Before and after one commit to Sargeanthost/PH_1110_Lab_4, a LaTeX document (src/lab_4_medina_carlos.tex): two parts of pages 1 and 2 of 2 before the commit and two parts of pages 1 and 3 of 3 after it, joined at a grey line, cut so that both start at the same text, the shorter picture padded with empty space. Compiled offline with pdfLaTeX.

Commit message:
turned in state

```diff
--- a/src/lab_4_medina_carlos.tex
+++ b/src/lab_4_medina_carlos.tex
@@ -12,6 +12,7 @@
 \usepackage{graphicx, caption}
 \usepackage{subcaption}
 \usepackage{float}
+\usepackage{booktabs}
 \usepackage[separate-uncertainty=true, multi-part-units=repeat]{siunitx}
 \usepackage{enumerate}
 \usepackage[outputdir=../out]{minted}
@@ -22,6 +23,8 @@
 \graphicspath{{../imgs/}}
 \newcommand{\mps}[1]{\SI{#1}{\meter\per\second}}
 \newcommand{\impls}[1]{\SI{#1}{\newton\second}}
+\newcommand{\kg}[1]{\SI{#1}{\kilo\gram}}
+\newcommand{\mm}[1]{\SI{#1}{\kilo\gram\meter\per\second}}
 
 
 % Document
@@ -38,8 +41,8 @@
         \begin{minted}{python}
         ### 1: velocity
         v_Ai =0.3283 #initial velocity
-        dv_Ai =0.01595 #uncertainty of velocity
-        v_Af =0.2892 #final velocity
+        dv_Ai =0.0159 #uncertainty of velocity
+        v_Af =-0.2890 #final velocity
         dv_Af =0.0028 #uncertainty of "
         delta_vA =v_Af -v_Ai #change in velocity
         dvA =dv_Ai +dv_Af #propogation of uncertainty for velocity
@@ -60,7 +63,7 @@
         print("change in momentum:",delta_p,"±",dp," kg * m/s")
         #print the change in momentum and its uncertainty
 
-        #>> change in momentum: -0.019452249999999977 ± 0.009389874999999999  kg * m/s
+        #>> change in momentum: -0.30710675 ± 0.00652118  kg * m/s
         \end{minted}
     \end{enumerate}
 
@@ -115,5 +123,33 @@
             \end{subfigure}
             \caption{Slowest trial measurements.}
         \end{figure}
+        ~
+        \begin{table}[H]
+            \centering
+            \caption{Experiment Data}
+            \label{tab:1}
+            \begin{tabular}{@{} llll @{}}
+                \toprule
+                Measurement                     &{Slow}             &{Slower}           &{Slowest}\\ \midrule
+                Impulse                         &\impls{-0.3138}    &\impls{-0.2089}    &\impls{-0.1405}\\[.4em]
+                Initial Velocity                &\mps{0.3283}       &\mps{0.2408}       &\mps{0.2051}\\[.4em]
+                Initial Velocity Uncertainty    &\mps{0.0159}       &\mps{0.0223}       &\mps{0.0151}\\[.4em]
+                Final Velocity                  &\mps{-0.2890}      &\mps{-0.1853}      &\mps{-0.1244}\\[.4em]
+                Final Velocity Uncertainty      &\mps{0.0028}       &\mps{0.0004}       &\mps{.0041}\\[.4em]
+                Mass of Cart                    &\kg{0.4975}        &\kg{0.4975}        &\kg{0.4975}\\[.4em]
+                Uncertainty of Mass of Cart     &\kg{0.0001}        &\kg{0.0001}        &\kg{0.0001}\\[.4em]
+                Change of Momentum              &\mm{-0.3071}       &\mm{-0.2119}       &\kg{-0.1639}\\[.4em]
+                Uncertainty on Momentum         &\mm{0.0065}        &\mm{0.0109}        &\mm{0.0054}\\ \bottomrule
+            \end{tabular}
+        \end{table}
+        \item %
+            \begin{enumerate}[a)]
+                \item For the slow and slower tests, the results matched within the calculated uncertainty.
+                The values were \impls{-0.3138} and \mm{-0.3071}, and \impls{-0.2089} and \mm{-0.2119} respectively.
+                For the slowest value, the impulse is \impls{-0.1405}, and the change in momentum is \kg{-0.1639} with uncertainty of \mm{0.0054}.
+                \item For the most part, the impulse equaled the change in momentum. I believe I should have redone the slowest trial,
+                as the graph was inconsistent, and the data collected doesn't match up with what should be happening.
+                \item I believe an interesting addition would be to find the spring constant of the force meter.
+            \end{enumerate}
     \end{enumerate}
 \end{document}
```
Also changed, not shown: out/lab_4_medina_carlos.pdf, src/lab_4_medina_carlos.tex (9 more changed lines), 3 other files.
----
Exercise objective = Recreate the listing exactly, so that each entry reads as before.

Solution below =
Before and after one commit to Sargeanthost/PH_1110_Lab_4, a LaTeX document (src/lab_4_medina_carlos.tex): two parts of pages 1 and 2 of 2 before the commit and two parts of pages 1 and 3 of 3 after it, joined at a grey line, cut so that both start at the same text, the shorter picture padded with empty space. Compiled offline with pdfLaTeX.

Commit message:
turned in state

```diff
--- a/src/lab_4_medina_carlos.tex
+++ b/src/lab_4_medina_carlos.tex
@@ -12,6 +12,7 @@
 \usepackage{graphicx, caption}
 \usepackage{subcaption}
 \usepackage{float}
+\usepackage{booktabs}
 \usepackage[separate-uncertainty=true, multi-part-units=repeat]{siunitx}
 \usepackage{enumerate}
 \usepackage[outputdir=../out]{minted}
@@ -22,6 +23,8 @@
 \graphicspath{{../imgs/}}
 \newcommand{\mps}[1]{\SI{#1}{\meter\per\second}}
 \newcommand{\impls}[1]{\SI{#1}{\newton\second}}
+\newcommand{\kg}[1]{\SI{#1}{\kilo\gram}}
+\newcommand{\mm}[1]{\SI{#1}{\kilo\gram\meter\per\second}}
 
 
 % Document
@@ -38,8 +41,8 @@
         \begin{minted}{python}
         ### 1: velocity
         v_Ai =0.3283 #initial velocity
-        dv_Ai =0.01595 #uncertainty of velocity
-        v_Af =0.2892 #final velocity
+        dv_Ai =0.0159 #uncertainty of velocity
+        v_Af =-0.2890 #final velocity
         dv_Af =0.0028 #uncertainty of "
         delta_vA =v_Af -v_Ai #change in velocity
         dvA =dv_Ai +dv_Af #propogation of uncertainty for velocity
@@ -60,7 +63,7 @@
         print("change in momentum:",delta_p,"±",dp," kg * m/s")
         #print the change in momentum and its uncertainty
 
-        #>> change in momentum: -0.019452249999999977 ± 0.009389874999999999  kg * m/s
+        #>> change in momentum: -0.30710675 ± 0.00652118  kg * m/s
         \end{minted}
     \end{enumerate}
 
@@ -115,5 +123,33 @@
             \end{subfigure}
             \caption{Slowest trial measurements.}
         \end{figure}
+        ~
+        \begin{table}[H]
+            \centering
+            \caption{Experiment Data}
+            \label{tab:1}
+            \begin{tabular}{@{} llll @{}}
+                \toprule
+                Measurement                     &{Slow}             &{Slower}           &{Slowest}\\ \midrule
+                Impulse                         &\impls{-0.3138}    &\impls{-0.2089}    &\impls{-0.1405}\\[.4em]
+                Initial Velocity                &\mps{0.3283}       &\mps{0.2408}       &\mps{0.2051}\\[.4em]
+                Initial Velocity Uncertainty    &\mps{0.0159}       &\mps{0.0223}       &\mps{0.0151}\\[.4em]
+                Final Velocity                  &\mps{-0.2890}      &\mps{-0.1853}      &\mps{-0.1244}\\[.4em]
+                Final Velocity Uncertainty      &\mps{0.0028}       &\mps{0.0004}       &\mps{.0041}\\[.4em]
+                Mass of Cart                    &\kg{0.4975}        &\kg{0.4975}        &\kg{0.4975}\\[.4em]
+                Uncertainty of Mass of Cart     &\kg{0.0001}        &\kg{0.0001}        &\kg{0.0001}\\[.4em]
+                Change of Momentum              &\mm{-0.3071}       &\mm{-0.2119}       &\kg{-0.1639}\\[.4em]
+                Uncertainty on Momentum         &\mm{0.0065}        &\mm{0.0109}        &\mm{0.0054}\\ \bottomrule
+            \end{tabular}
+        \end{table}
+        \item %
+            \begin{enumerate}[a)]
+                \item For the slow and slower tests, the results matched within the calculated uncertainty.
+                The values were \impls{-0.3138} and \mm{-0.3071}, and \impls{-0.2089} and \mm{-0.2119} respectively.
+                For the slowest value, the impulse is \impls{-0.1405}, and the change in momentum is \kg{-0.1639} with uncertainty of \mm{0.0054}.
+                \item For the most part, the impulse equaled the change in momentum. I believe I should have redone the slowest trial,
+                as the graph was inconsistent, and the data collected doesn't match up with what should be happening.
+                \item I believe an interesting addition would be to find the spring constant of the force meter.
+            \end{enumerate}
     \end{enumerate}
 \end{document}
```
Also changed, not shown: out/lab_4_medina_carlos.pdf, src/lab_4_medina_carlos.tex (9 more changed lines), 3 other files.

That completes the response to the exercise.